*** Available data ***

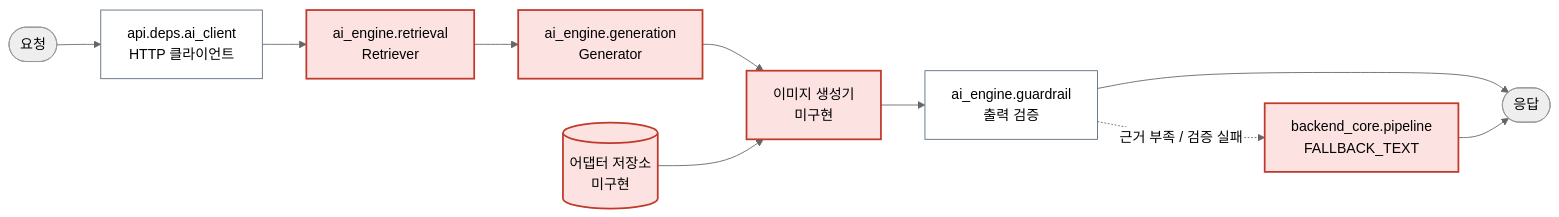
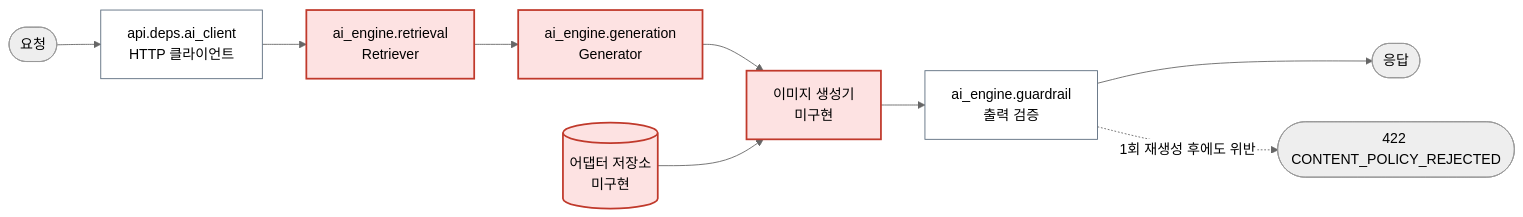
One commit to Codeit-AI10-Part4-3Team/AI10-Part4-3Team-Advanced-Project changed the third of 3 diagrams in docs/공통_가이드/아키텍처.md. Above: the diagram before and after it, drawn with Mermaid (neutral theme). The commit also changed other lines of this file and 5 other files, not shown here.

````diff
--- a/docs/공통_가이드/아키텍처.md
+++ b/docs/공통_가이드/아키텍처.md
@@ -125,17 +128,16 @@
 ```mermaid
 flowchart LR
     REQ(["요청"]) --> CLIENT["api.deps.ai_client<br/>HTTP 클라이언트"]
     CLIENT --> RETR["ai_engine.retrieval<br/>Retriever"]
     RETR --> GEN["ai_engine.generation<br/>Generator"]
     GEN --> IMG["이미지 생성기<br/>미구현"]
     IMG --> GUARD["ai_engine.guardrail<br/>출력 검증"]
     GUARD --> OK(["응답"])
-    GUARD -. "근거 부족 / 검증 실패" .-> FB["backend_core.pipeline<br/>FALLBACK_TEXT"]
-    FB --> OK
+    GUARD -. "1회 재생성 후에도 위반" .-> REJ(["422 CONTENT_POLICY_REJECTED"])
     ADAPT[("어댑터 저장소<br/>미구현")] --> IMG
 
     classDef stub fill:#fde2e2,stroke:#c0392b,stroke-width:2px
     classDef real fill:#ffffff,stroke:#5a6b7d
-    class RETR,GEN,IMG,FB,ADAPT stub
+    class RETR,GEN,IMG,ADAPT stub
     class CLIENT,GUARD real
 ```
````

***

| Exercise |
Each line of the entries holding the string "GUARD" should be found and copied.

| Expected output |
     IMG --> GUARD["ai_engine.guardrail<br/>출력 검증"]
     GUARD --> OK(["응답"])
-    GUARD -. "근거 부족 / 검증 실패" .-> FB["backend_core.pipeline<br/>FALLBACK_TEXT"]
+    GUARD -. "1회 재생성 후에도 위반" .-> REJ(["422 CONTENT_POLICY_REJECTED"])
     class CLIENT,GUARD real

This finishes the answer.